Ahmad Khalil Mayan, the program director at a large Kabul orphanage, is cutting back on the amount of fruit and meat he gives the children each week because the orphanage is running out of money.
For the last two months, since the Afghan Taliban seized control of the country and millions of dollars in aid suddenly dried up, he has been desperately calling and emailing donors, both foreign and local, who supported him before.
“Unfortunately, most of them have left the country — Afghan donors, foreign donors, embassies. When I call them or email them, no one is answering me,” Mayan, 40, told Reuters at the sprawling Shamsa Children’s Village in the north of the capital.
“We are now trying to run the place with very little money and with little food,” he added.
There are around 130 children at the orphanage.
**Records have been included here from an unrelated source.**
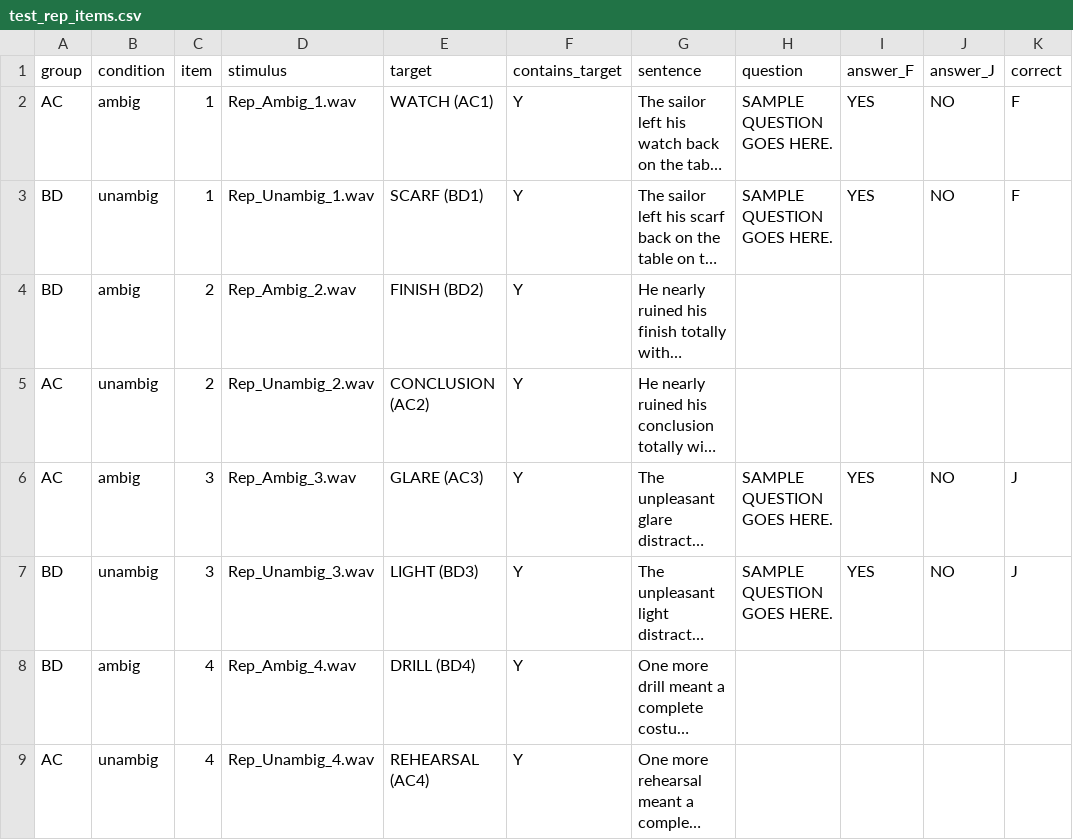
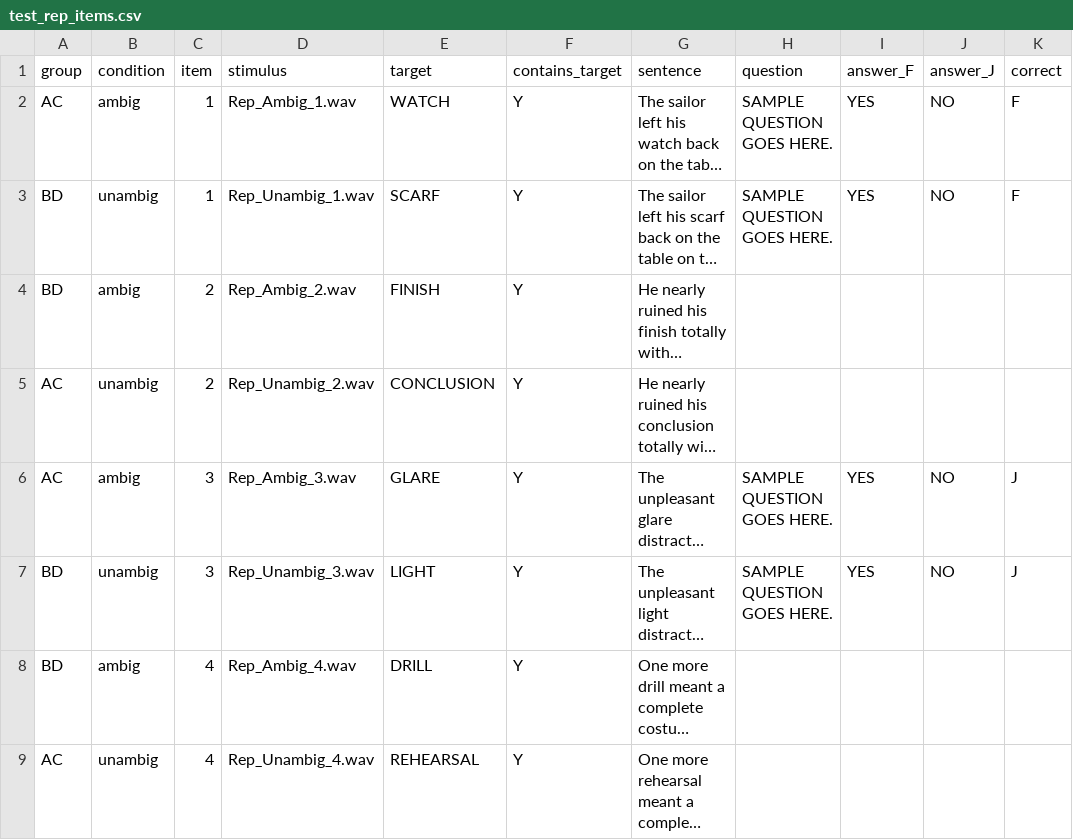
Before and after one commit to angelica-pan/word-spotting, a CSV file: chunk_includes/test_rep_items.csv, drawn as a sheet; long unchanged cells end in …; the diff names each change by its address in the sheet, - before the commit and + after, or states it on an @@ line.

```diff
--- a/chunk_includes/test_rep_items.csv
+++ b/chunk_includes/test_rep_items.csv
-E2 (target): WATCH (AC1)
+E2 (target): WATCH
-E3 (target): SCARF (BD1)
+E3 (target): SCARF
-E4 (target): FINISH (BD2)
+E4 (target): FINISH
-E5 (target): CONCLUSION (AC2)
+E5 (target): CONCLUSION
-E6 (target): GLARE (AC3)
+E6 (target): GLARE
-E7 (target): LIGHT (BD3)
+E7 (target): LIGHT
-E8 (target): DRILL (BD4)
+E8 (target): DRILL
-E9 (target): REHEARSAL (AC4)
+E9 (target): REHEARSAL
```
Also changed, not shown: chunk_includes/practice.csv, chunk_includes/test_fillers.csv, 6 other files.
Some are as young as 3 years old. It has been operational for more than a decade and provides shelter for those who have lost both parents or just one who cannot afford to keep them.
Among them is 9-year-old Samira from northeastern Badakhshan province who has been at the orphanage for almost two years after her father died and her mother did not have the means to support her or her brothers.
In the playground outside on a cool day in Kabul, she plays with as much intensity as she studies, grinning widely as she goes higher on the swing. Despite her young age, she is already taking extra classes and wants to be a doctor when she grows up.
“I want to serve my homeland and save others from disease and I also want other girls to study so that they become a doctor like me in the future,” she told Reuters, with a sheepish grin.
Orphanages like this play an outsize role in Afghanistan, where tens of thousands of civilians have been killed in wars that have ravaged the country for more than 40 years.
The lack of funding, which has hit charities, non-governmental organizations and ordinary Afghans since the hardline Islamist Taliban movement took back control of the country, is forcing Mayan into tough choices.
The orphanage tried to send a few children back to relatives who were comparatively well off, but one by one they have returned.
Mayan said staff have had to reduce food portions and limit the types of food children eat.
“Before we were providing them twice a week fruit and twice a week meat, but we cut those items to just once a week or maybe not even [that much],” he said.
Facing an economic crisis as winter approaches, Taliban officials have urged Western governments to resume aid donations and called on the United States to lift a block on more than $9 billion of Afghan central bank reserves held overseas.
Many countries have refused to recognize the Taliban, which, until recently, were a jihadist insurgency fighting foreign troops and their Afghan allies.
Some governments are demanding that the group guarantees basic civil freedoms, including allowing girls to attend secondary school and women to work.
The Taliban, which banned all girls’ education when they ruled from 1996-2001, have said they are working on the issue.
Compounding the orphanage’s problems is the weekly limit of $200 on bank withdrawals to avoid a run on hard currency, meaning access to funds is not enough to support the children and staff.
Mayan fears that if the situation continues, the orphanage will not be able to function much longer.
That would be devastating for the children, who receive mathematics, English and computer lessons as well as physical education, not to mention food and shelter.
Samira, the aspiring doctor, is still able to go to school outside the orphanage premises because of her age and she attends extra tuition classes in the afternoon to get ahead.
Hardship has not dented her ambition, but she also recognizes that in order to achieve her goals, she may have to go abroad to study.
“I am not allowed to study here,” she said.